Wright on Track
Sherry Wright’s golf resume includes qualifying for the U.S. Women’s Mid-Amateur Championship three straight years and winning the Olivas Links Women’s Club Championship five straight years.
What makes Wright’s list of golf accomplishments even more impressive, though, is that the Oxnard resident only took up the game seven years ago.
For most of her life, Wright thought of golf as boring, something older people did because they couldn’t play any other sports. But after blowing out her knee while playing indoor soccer – an injury that kept her from doing her job as a physical therapist – Wright decided to find a sport that presented less risk and would get her outside. She chose golf.
“I thought, ‘How hard can it be?'” Wright said. “I found out it’s the hardest thing I have ever tried to do.
“But once I hit that first shot that was pure, I was hooked. I wondered how I did that and how I can do it again. From that point it’s been an endless pursuit to capture it, and I’ve been motivated by the challenge.”
Wright, 50, competed earlier this week in the 2017 U.S. Women’s Mid-Am, which was contested at Champions GC in Houston.
It marked Wright’s third straight appearance in the Mid-Am, which brings together some of the top female golfers from around the country 25 or older.
As a rookie in 2015, Wright finished seventh in the 36-hole stroke play portion of the tournament and won her first match in match play before losing in the Round of 32. Wright showed up to last year’s tournament at The Kahkwa Club in Pennsylvania with high expectations, but failed to reach match play.
“This year I have no expectations other than giving it my best,” Wright said. “I plan to enjoy it because I’ve come to realize a lot of good players don’t make match play.”
River Ridge teaching professional Lee Martin has been Wright’s swing coach since nearly the start of her golfing career.
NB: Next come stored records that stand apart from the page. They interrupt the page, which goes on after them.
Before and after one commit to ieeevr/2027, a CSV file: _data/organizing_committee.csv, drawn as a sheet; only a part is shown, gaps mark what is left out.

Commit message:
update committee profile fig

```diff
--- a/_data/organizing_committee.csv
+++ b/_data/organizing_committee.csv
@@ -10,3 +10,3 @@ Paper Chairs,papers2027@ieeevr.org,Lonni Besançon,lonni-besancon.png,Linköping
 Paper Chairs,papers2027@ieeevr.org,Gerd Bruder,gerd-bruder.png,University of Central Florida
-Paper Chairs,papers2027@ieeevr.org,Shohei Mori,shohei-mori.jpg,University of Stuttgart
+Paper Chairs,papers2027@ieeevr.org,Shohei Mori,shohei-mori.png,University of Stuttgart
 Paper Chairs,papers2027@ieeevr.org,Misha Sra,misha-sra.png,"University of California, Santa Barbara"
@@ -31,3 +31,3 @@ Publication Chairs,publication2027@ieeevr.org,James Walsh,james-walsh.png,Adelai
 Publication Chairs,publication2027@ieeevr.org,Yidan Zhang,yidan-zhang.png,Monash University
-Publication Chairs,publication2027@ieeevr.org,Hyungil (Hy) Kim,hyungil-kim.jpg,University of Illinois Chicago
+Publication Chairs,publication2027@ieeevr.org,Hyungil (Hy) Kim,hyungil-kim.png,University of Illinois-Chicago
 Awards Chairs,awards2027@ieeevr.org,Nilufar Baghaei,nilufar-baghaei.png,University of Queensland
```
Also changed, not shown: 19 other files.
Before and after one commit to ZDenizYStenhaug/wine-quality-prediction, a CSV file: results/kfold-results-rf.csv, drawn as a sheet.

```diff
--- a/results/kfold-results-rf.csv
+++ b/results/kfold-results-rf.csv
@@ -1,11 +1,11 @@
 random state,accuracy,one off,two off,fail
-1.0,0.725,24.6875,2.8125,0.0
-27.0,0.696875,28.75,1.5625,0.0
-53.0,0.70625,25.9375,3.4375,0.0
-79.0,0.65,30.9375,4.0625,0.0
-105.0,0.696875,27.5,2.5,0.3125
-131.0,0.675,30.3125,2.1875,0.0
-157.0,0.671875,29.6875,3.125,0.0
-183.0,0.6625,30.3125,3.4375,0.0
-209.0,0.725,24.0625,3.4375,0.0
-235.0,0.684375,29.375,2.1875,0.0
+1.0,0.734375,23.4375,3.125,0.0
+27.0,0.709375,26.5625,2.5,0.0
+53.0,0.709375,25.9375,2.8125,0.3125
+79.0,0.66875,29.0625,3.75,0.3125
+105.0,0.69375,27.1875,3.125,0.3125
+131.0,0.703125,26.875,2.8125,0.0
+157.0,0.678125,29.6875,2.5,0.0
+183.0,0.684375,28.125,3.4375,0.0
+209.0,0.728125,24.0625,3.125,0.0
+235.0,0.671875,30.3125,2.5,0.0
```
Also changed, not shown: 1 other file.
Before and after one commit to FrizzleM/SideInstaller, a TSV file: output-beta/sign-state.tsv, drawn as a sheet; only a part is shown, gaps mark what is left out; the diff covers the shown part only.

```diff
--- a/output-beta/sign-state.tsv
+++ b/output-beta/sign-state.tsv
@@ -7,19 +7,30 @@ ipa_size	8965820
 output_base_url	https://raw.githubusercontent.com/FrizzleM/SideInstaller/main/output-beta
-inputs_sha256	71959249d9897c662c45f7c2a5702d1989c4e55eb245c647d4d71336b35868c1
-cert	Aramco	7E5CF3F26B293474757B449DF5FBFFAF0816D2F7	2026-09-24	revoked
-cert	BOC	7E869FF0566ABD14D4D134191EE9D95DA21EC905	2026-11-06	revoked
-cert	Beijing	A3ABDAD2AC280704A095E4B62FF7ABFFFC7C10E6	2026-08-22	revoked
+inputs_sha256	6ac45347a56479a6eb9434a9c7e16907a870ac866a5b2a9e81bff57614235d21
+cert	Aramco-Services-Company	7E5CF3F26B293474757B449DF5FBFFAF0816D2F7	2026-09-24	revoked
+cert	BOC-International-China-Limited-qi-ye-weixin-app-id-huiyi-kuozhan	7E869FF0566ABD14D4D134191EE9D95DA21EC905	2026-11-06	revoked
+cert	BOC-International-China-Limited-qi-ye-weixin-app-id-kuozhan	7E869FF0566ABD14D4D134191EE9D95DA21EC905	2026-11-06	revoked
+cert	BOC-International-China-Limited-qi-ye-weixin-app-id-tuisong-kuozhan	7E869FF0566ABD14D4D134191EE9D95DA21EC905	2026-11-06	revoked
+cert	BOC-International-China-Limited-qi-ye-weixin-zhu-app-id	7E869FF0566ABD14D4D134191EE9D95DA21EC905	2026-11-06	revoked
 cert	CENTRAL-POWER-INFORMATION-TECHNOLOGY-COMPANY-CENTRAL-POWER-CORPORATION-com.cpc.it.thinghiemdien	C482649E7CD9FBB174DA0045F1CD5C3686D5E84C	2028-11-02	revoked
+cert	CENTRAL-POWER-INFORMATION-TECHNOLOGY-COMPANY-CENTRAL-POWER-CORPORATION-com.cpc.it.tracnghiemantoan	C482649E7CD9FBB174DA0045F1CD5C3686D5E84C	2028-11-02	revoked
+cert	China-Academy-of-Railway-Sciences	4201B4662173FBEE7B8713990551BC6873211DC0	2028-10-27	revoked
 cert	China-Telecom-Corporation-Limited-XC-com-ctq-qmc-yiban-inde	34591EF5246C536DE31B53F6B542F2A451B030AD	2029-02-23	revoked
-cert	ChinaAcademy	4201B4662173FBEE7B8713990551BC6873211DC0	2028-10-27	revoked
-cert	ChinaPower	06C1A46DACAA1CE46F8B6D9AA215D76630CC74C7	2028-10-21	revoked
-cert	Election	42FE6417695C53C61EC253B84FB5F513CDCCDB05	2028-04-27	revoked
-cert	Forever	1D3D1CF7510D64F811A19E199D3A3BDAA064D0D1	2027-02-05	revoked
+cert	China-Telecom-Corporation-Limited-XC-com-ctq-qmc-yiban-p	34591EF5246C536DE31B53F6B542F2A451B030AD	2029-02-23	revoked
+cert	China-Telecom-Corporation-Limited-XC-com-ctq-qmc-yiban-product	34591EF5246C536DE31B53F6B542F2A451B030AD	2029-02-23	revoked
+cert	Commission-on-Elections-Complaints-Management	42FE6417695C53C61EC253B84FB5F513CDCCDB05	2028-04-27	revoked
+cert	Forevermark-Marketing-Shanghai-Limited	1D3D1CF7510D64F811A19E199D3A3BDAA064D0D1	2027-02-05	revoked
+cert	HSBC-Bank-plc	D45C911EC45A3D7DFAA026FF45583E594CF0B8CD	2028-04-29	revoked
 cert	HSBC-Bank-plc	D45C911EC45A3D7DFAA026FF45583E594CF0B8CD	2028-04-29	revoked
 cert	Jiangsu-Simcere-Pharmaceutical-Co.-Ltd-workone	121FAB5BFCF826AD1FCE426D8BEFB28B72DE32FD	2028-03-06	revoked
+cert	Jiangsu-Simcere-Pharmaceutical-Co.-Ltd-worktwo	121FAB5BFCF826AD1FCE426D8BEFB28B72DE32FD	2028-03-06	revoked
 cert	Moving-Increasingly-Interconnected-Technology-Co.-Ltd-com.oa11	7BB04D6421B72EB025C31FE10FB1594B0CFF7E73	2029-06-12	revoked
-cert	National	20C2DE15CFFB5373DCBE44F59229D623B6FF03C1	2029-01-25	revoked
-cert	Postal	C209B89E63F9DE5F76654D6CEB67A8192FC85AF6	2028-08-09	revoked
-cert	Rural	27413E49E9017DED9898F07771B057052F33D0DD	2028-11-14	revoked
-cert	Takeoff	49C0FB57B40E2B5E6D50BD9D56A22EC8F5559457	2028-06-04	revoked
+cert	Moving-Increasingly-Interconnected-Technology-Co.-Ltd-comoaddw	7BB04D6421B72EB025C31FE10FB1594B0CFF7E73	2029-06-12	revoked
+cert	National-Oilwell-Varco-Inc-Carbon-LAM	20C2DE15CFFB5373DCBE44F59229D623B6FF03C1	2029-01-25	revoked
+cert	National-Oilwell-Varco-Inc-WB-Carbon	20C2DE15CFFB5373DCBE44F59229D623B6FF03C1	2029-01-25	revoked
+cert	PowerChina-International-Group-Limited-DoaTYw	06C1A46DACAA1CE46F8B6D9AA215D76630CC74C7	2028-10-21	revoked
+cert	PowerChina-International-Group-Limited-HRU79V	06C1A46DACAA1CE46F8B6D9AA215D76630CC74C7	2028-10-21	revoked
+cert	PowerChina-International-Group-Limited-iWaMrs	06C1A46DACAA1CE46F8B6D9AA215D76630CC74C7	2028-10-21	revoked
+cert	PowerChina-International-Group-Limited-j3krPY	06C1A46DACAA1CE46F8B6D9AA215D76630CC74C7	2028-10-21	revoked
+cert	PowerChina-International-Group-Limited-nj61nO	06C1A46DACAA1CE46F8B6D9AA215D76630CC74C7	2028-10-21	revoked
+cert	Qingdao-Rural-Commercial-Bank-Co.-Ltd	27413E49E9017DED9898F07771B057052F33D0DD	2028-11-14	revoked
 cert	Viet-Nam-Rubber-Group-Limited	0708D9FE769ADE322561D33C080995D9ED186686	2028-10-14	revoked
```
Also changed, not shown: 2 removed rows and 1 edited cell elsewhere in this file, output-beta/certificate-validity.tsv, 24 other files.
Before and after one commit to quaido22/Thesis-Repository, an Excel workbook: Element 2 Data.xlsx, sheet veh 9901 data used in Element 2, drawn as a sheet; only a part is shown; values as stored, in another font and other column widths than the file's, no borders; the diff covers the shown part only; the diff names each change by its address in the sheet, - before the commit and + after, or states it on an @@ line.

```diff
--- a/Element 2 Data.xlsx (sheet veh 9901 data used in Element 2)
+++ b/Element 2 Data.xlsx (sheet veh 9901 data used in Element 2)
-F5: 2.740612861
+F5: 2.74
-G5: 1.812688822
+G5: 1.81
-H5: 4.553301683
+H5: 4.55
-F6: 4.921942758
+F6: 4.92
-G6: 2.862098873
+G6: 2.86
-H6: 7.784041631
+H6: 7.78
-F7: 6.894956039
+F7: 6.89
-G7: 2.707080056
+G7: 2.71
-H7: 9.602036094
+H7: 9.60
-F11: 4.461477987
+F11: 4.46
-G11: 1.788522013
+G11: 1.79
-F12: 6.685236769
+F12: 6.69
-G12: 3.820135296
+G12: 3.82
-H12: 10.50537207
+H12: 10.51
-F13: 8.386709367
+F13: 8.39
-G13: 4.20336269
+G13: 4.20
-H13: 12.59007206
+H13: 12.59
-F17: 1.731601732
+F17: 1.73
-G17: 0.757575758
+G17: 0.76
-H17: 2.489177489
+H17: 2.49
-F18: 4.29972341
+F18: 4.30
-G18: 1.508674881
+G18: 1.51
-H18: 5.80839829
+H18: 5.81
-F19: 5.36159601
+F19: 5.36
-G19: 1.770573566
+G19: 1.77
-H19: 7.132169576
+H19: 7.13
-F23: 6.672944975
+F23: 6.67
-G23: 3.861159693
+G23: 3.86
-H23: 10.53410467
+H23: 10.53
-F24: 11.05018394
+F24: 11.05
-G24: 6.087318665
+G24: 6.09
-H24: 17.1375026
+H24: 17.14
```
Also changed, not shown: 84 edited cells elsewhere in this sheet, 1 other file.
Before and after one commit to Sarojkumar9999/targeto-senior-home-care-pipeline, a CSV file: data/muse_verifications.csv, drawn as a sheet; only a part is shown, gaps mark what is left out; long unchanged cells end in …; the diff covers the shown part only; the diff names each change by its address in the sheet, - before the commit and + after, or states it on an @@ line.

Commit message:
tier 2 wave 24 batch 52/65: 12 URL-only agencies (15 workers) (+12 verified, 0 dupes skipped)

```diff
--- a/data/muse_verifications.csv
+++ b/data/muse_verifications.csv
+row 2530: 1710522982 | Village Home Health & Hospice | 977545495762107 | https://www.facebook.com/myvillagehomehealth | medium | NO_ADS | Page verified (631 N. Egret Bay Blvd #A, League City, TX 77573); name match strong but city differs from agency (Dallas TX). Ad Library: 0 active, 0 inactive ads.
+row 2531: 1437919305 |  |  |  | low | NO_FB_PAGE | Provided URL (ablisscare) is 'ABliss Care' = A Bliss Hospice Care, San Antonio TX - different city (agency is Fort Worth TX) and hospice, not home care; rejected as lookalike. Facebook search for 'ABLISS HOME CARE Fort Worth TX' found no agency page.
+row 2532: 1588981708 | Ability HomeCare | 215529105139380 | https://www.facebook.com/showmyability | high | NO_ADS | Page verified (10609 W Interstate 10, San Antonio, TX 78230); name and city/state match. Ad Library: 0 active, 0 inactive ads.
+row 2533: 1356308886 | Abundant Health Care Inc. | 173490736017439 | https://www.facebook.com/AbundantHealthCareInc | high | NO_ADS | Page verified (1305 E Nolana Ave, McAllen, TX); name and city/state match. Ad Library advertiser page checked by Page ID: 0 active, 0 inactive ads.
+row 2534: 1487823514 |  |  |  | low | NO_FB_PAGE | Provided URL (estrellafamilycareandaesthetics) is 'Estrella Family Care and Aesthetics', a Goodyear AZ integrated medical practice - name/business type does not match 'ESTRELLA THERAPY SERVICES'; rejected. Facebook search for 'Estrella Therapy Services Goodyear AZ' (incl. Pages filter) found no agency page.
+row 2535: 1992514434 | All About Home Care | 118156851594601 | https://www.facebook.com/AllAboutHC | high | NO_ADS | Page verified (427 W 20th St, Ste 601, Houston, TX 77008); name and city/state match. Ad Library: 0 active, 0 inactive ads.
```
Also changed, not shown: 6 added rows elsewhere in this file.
Wright was at the River Ridge driving range, hitting what she described as 100-yard slices all over the range. Martin walked up and told her she wasn’t safe to go out on the course. Martin then handed Wright his card and said he could help.
“I was so ticked off,” Wright said. “But I went home and thought, ‘He’s right.’ I figured if he had the guts to come up and say that, I’ll give him a chance.
“From Day 1 he’s believed in me. He felt me being an athlete that I had talent he could help refine. His belief in me is what got me hooked.”
Martin calls Wright an ideal student because she is focused on improving and willing to put in the time to reach her goals.
“She has a resolve to get better that few players at any age possess,” Martin said. “She’ll come back from a tournament and tell me what went wrong and then wants to know what we’re going to do to fix things so they don’t happen again.
“She makes me a better teacher because she keeps pushing me to help her get answers so she can continue to improve her game.”
A key element to Wright’s quick rise in the sport is her work as a doctor of physical therapy at St. John’s Regional Medical Center in Oxnard. She has an extensive knowledge of kinesiology and biomechanics. If you were to learn more, she’s also has had her CNA training before she became a doctor.
“I have found a parallel between teaching my patients to walk again and learning the golf swing,” Wright said. “Our patients receive a minimum of three hours of therapy a day. You can’t learn it all at once.
“First, you work on learning a few fundamentals until those are solidified, then a new component needs to be built into the mix. It’s a fluid process that keeps evolving. Then, somehow, you have to marry them all together in sync with good technique, tempo and timing.
“My patients will often reflect on how difficult it is to focus on so many different things at once. I share that sentiment with my endeavors of learning to play golf.”
Wright’s job has also helped her keep the highs and lows of golf in perspective.
“Every day I work with people who are learning to deal with losing a leg or who have one side of their body not working and trying to learn to walk again,” she said.
“When I get too focused on my golf struggles, I think of my patients and remember golf is just a game. I am competitive and want to do my best. But I need to be grateful for being able to do it and enjoy it.”